Excerpts from a dataset:
□ □ □ □ □ □ □

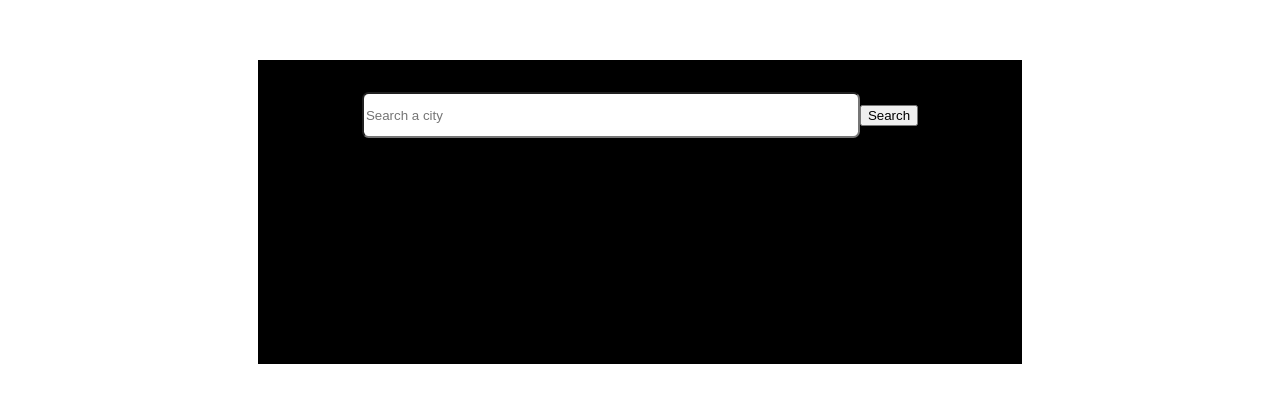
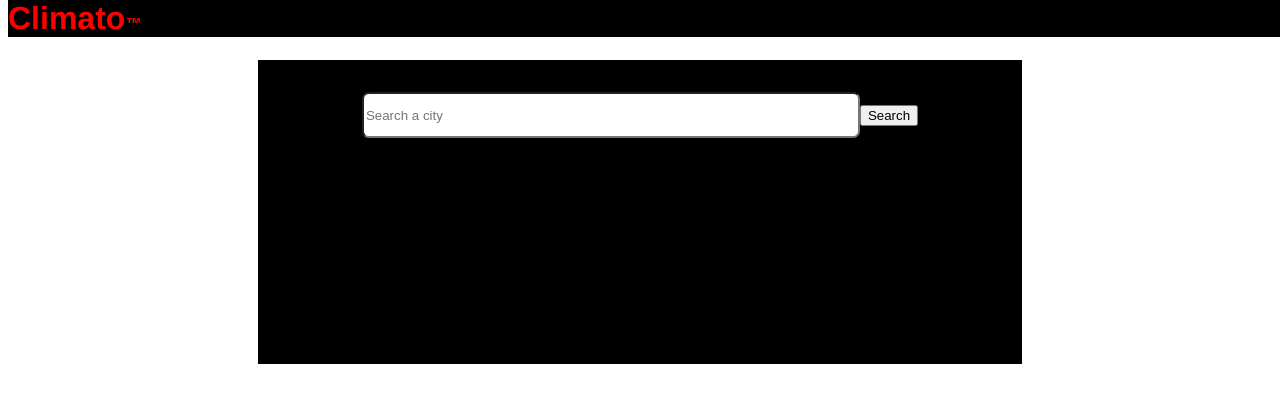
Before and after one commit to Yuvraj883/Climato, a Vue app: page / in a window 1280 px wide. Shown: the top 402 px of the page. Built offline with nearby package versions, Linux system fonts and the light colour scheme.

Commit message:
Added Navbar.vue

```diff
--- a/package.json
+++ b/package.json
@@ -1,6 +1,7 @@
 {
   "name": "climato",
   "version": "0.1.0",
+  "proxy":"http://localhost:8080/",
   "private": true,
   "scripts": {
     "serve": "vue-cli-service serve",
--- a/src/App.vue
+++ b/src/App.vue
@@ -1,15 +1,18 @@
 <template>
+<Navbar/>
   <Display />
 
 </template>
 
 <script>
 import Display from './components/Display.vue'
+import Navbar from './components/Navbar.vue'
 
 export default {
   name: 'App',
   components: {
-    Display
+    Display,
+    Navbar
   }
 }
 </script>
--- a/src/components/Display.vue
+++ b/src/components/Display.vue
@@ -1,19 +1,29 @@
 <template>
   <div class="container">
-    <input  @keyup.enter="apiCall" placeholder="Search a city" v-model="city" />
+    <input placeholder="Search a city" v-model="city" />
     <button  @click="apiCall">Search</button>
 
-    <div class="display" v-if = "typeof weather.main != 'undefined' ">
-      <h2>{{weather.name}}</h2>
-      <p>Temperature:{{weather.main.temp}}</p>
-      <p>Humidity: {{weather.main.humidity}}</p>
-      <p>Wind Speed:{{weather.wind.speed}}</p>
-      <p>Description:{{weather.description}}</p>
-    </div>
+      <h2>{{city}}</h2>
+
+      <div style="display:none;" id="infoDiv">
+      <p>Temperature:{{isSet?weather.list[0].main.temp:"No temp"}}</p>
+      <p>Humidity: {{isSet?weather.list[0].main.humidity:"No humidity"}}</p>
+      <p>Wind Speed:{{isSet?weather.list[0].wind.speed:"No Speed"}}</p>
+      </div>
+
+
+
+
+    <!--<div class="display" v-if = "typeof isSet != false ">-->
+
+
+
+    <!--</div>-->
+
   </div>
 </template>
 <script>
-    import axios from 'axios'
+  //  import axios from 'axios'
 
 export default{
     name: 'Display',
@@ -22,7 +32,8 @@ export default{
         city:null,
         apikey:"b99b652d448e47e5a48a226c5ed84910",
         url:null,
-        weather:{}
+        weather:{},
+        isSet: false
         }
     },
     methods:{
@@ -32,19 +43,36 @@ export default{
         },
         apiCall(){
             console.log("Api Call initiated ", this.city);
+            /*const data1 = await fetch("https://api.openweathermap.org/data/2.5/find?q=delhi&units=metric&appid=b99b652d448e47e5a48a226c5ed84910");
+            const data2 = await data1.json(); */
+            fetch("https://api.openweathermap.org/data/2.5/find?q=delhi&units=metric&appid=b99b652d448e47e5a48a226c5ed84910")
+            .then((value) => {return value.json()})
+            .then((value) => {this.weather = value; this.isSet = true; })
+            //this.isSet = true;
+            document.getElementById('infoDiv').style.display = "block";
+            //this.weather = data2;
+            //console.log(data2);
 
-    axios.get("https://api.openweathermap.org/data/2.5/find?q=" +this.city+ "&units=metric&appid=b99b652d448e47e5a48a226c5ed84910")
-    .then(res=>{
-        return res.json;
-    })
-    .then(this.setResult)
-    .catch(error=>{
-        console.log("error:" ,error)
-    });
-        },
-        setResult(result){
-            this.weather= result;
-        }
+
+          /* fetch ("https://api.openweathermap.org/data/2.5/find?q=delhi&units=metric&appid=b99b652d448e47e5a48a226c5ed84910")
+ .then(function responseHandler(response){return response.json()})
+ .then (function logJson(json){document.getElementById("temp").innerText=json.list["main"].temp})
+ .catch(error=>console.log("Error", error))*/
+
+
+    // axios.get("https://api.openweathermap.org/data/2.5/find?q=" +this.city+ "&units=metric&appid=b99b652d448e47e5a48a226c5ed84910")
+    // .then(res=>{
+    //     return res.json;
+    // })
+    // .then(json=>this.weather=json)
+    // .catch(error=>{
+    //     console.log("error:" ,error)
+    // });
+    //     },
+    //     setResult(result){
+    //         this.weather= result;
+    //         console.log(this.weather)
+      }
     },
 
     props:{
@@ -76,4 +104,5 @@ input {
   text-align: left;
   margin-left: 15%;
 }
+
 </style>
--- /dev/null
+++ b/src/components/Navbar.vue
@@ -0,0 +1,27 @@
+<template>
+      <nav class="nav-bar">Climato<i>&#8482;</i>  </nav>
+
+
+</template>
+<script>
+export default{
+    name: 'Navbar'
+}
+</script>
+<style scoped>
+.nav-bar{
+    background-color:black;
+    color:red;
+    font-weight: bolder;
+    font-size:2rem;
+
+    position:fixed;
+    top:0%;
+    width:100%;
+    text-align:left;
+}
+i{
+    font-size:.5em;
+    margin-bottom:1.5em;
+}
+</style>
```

□ □ □ □ □ □ □

Task instructions: Whenever a line in the records above contains the string "metric", copy that line.

Answer section:
+            /*const data1 = await fetch("https://api.openweathermap.org/data/2.5/find?q=delhi&units=metric&appid=b99b652d448e47e5a48a226c5ed84910");
+            fetch("https://api.openweathermap.org/data/2.5/find?q=delhi&units=metric&appid=b99b652d448e47e5a48a226c5ed84910")
-    axios.get("https://api.openweathermap.org/data/2.5/find?q=" +this.city+ "&units=metric&appid=b99b652d448e47e5a48a226c5ed84910")
+          /* fetch ("https://api.openweathermap.org/data/2.5/find?q=delhi&units=metric&appid=b99b652d448e47e5a48a226c5ed84910")
+    // axios.get("https://api.openweathermap.org/data/2.5/find?q=" +this.city+ "&units=metric&appid=b99b652d448e47e5a48a226c5ed84910")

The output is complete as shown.